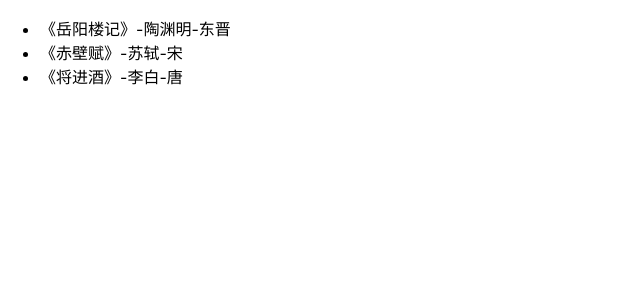
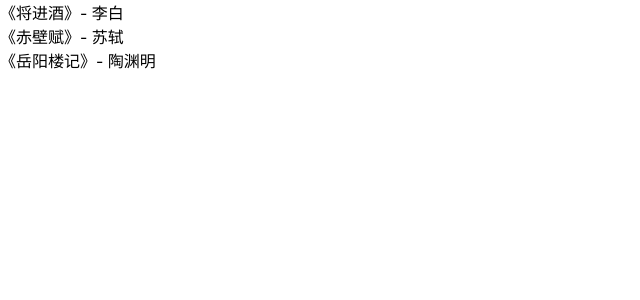
Before and after one commit to ljylwnxx/react-basic, a JavaScript app: page / in a window 1280 px wide. Shown: the top 300 px of the page, without its empty margins (0-640 px from the left). Built offline with nearby package versions, Linux system fonts and the light colour scheme; the HTML template or start-up script is replaced by a standard one.

Commit message:
feat:条件渲染

```diff
--- a/src/App.js
+++ b/src/App.js
@@ -1,23 +1,28 @@
-
-// 定义列表
-const ancientPoetry = [
-  { id: 1, name: '《岳阳楼记》', author: '陶渊明', dynasty: '东晋'},
-  { id: 2, name: '《赤壁赋》', author: '苏轼', dynasty:'宋' },
-  { id: 3, name: '《将进酒》', author: '李白', dynasty:'唐' }
-]
-
+// 定义函数
+const getancientPoetry = (dynasty) =>{
+  if(dynasty === '唐') {
+     return <span>《将进酒》- 李白</span>
+  }
+  if(dynasty === '宋') {
+    return <span>《赤壁赋》- 苏轼</span>
+  }
+  if(dynasty === '东晋') {
+    return <span>《岳阳楼记》- 陶渊明</span>
+  }
+}
 function App() {
   return (
     <div className="App">
-      <ul>
-        {
-         ancientPoetry.map(
-          item => <li>{item.name}-{item.author}-{item.dynasty}</li>
-          )
-        }
-      </ul>
+      <div>
+        {getancientPoetry('唐')}
+      </div>
+      <div>
+        {getancientPoetry('宋')}
+      </div>
+      <div>
+        {getancientPoetry('东晋')}
+      </div>
     </div>
   )
 }
-
 export default App
```
Also changed, not shown: src/03.JSX条件渲染.jsx (added, +51 -0 lines).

===

*Activity*: Please output all the data exactly as given, with the pictures omitted.

*Solution to this exercise*:
Before and after one commit to ljylwnxx/react-basic, a JavaScript app: page / in a window 1280 px wide. Shown: the top 300 px of the page, without its empty margins (0-640 px from the left). Built offline with nearby package versions, Linux system fonts and the light colour scheme; the HTML template or start-up script is replaced by a standard one.

Commit message:
feat:条件渲染

```diff
--- a/src/App.js
+++ b/src/App.js
@@ -1,23 +1,28 @@
-
-// 定义列表
-const ancientPoetry = [
-  { id: 1, name: '《岳阳楼记》', author: '陶渊明', dynasty: '东晋'},
-  { id: 2, name: '《赤壁赋》', author: '苏轼', dynasty:'宋' },
-  { id: 3, name: '《将进酒》', author: '李白', dynasty:'唐' }
-]
-
+// 定义函数
+const getancientPoetry = (dynasty) =>{
+  if(dynasty === '唐') {
+     return <span>《将进酒》- 李白</span>
+  }
+  if(dynasty === '宋') {
+    return <span>《赤壁赋》- 苏轼</span>
+  }
+  if(dynasty === '东晋') {
+    return <span>《岳阳楼记》- 陶渊明</span>
+  }
+}
 function App() {
   return (
     <div className="App">
-      <ul>
-        {
-         ancientPoetry.map(
-          item => <li>{item.name}-{item.author}-{item.dynasty}</li>
-          )
-        }
-      </ul>
+      <div>
+        {getancientPoetry('唐')}
+      </div>
+      <div>
+        {getancientPoetry('宋')}
+      </div>
+      <div>
+        {getancientPoetry('东晋')}
+      </div>
     </div>
   )
 }
-
 export default App
```
Also changed, not shown: src/03.JSX条件渲染.jsx (added, +51 -0 lines).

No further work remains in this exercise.